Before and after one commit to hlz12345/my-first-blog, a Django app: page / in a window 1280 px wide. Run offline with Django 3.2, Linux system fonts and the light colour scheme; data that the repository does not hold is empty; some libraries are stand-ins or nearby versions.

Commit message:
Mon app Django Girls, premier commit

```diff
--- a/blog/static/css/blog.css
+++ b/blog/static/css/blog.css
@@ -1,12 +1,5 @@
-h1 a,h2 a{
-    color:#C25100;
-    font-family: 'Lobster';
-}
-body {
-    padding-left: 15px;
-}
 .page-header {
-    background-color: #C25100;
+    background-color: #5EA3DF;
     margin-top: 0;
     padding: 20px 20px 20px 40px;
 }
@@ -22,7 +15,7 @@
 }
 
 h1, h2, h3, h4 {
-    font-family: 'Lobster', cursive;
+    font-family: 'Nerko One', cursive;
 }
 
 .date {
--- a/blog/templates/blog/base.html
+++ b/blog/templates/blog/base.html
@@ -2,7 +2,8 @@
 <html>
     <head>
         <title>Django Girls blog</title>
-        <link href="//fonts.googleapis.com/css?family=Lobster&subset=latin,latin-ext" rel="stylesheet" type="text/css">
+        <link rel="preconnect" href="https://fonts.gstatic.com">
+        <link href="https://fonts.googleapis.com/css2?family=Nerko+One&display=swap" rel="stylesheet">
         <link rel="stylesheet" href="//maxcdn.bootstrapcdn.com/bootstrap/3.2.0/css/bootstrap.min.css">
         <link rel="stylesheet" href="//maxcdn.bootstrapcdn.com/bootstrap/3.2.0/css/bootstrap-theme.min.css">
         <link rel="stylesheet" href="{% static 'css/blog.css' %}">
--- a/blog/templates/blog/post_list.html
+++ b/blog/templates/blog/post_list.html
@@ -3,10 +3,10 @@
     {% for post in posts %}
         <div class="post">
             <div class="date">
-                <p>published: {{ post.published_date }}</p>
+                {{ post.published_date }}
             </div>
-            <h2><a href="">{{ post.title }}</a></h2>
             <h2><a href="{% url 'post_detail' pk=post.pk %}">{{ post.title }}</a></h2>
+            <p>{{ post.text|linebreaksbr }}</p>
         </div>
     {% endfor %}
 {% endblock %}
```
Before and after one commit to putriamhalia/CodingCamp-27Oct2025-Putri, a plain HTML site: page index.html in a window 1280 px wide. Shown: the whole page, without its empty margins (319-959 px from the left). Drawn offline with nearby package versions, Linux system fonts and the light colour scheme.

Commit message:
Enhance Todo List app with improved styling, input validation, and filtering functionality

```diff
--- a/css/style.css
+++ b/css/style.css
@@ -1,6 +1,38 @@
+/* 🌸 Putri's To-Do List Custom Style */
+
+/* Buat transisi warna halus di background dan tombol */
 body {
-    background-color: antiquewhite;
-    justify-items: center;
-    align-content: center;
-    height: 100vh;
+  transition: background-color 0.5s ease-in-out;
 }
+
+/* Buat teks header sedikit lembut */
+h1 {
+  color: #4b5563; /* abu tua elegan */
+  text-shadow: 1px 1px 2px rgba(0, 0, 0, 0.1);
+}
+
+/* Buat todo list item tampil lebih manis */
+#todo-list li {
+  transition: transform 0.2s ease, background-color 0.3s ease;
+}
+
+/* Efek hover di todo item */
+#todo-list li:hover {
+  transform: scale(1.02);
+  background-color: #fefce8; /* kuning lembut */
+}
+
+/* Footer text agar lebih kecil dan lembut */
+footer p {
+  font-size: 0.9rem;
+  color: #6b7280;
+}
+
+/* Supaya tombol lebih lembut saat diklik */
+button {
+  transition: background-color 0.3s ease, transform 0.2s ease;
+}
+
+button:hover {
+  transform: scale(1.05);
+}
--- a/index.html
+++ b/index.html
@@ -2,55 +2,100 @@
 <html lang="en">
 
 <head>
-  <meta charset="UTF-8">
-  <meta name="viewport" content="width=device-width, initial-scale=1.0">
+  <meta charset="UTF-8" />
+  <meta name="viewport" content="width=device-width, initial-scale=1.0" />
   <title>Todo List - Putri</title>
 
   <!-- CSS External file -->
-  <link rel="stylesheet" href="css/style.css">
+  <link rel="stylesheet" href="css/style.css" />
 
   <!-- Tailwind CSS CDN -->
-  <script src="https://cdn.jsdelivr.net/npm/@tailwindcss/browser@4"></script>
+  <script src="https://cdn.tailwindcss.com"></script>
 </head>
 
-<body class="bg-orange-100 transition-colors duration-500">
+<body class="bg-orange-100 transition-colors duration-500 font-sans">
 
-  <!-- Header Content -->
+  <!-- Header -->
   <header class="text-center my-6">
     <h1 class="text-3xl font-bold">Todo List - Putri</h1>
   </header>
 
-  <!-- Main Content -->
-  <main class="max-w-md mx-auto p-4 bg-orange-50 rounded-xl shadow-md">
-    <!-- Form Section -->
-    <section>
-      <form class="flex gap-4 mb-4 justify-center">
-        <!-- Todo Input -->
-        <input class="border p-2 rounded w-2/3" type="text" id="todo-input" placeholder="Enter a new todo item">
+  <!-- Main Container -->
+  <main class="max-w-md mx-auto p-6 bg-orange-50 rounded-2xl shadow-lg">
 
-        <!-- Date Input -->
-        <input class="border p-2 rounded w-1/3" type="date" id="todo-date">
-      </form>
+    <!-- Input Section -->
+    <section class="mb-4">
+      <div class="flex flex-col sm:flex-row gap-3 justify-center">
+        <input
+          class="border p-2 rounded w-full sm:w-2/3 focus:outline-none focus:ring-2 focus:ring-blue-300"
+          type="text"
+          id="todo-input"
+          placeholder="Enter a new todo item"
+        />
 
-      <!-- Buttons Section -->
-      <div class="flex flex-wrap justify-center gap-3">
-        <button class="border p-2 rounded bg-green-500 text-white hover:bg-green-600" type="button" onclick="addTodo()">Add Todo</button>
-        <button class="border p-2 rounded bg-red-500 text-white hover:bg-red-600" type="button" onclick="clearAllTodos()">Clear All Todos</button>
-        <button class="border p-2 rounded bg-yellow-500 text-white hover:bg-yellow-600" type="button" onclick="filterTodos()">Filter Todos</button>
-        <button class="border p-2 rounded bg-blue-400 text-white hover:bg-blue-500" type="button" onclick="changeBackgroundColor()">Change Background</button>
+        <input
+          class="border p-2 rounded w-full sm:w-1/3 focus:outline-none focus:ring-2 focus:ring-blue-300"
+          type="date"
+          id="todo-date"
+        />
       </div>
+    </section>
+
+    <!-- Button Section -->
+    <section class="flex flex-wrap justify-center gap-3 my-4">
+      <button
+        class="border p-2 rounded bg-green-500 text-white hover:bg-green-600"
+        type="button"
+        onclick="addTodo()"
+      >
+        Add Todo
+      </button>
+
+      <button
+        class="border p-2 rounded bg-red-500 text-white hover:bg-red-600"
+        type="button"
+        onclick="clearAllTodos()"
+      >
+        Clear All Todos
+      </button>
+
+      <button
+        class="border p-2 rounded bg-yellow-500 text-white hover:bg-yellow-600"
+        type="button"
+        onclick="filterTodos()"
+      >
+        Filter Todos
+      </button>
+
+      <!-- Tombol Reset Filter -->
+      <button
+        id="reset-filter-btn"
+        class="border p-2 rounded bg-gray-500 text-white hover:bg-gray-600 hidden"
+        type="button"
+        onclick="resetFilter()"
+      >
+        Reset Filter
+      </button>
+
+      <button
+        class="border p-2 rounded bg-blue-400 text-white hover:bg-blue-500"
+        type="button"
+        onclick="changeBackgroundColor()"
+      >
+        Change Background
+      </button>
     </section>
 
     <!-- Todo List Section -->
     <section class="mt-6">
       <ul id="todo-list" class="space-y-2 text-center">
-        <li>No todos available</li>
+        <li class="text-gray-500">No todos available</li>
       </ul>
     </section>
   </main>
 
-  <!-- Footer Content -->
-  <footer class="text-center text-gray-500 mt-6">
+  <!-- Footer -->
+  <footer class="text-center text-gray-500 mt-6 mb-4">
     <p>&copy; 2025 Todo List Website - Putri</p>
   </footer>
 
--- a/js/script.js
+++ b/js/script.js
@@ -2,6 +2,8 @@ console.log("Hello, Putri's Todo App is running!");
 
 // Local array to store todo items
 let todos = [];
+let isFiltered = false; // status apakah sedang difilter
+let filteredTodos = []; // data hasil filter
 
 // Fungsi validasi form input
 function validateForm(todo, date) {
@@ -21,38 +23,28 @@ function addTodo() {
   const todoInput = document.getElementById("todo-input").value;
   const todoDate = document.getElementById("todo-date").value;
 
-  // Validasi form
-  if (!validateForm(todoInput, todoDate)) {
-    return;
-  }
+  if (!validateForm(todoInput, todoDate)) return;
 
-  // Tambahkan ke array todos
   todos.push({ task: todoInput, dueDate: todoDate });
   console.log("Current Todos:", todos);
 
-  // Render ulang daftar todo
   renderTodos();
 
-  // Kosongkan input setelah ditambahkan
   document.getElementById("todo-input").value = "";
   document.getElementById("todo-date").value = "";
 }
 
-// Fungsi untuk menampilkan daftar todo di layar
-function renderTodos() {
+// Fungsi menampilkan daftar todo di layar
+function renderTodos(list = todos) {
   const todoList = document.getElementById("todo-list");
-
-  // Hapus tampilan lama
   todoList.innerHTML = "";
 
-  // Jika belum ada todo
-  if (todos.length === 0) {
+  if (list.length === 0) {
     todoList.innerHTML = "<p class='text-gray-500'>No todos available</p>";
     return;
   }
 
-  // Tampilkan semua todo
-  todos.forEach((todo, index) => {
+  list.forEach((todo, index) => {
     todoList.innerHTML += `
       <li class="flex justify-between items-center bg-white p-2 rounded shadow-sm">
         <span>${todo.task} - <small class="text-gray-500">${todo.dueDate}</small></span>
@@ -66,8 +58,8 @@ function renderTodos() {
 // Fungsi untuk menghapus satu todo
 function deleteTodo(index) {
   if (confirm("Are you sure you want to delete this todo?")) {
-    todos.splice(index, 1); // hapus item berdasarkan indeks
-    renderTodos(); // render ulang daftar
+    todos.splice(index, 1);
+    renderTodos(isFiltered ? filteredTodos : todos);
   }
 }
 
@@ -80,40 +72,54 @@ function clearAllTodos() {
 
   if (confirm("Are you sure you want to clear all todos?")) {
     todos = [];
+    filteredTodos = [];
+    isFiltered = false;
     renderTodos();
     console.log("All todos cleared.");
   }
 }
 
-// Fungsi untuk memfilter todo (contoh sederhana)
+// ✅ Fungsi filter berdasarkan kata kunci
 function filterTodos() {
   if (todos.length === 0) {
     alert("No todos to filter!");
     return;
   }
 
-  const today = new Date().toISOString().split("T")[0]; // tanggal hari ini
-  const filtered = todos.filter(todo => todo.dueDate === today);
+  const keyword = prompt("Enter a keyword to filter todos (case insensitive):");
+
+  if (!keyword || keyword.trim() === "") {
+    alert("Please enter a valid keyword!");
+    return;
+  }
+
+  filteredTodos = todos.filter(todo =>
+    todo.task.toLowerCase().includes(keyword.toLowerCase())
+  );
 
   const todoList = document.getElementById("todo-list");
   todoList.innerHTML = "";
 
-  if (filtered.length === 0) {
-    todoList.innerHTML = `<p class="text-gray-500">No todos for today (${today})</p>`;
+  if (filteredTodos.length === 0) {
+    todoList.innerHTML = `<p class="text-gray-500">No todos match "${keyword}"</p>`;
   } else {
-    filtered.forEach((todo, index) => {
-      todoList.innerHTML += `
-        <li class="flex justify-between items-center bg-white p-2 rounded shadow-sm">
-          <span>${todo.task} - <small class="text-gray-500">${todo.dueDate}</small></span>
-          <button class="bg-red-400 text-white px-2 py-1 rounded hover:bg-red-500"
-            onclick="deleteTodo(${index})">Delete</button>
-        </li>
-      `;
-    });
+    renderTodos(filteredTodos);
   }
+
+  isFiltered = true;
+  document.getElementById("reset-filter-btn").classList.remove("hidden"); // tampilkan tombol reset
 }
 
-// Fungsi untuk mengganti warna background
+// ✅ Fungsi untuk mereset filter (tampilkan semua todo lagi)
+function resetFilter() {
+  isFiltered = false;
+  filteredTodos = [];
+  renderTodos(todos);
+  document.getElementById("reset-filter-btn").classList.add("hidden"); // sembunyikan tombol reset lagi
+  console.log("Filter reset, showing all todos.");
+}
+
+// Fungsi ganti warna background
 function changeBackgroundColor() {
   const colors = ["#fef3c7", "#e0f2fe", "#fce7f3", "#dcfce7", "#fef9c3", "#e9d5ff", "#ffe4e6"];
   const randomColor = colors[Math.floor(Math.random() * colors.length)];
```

- **Task**
For each line above that includes the word "filteredTodos", make a copy of that line.

- **The answer**
+let filteredTodos = []; // data hasil filter
+    renderTodos(isFiltered ? filteredTodos : todos);
+    filteredTodos = [];
+  filteredTodos = todos.filter(todo =>
+  if (filteredTodos.length === 0) {
+    renderTodos(filteredTodos);
+  filteredTodos = [];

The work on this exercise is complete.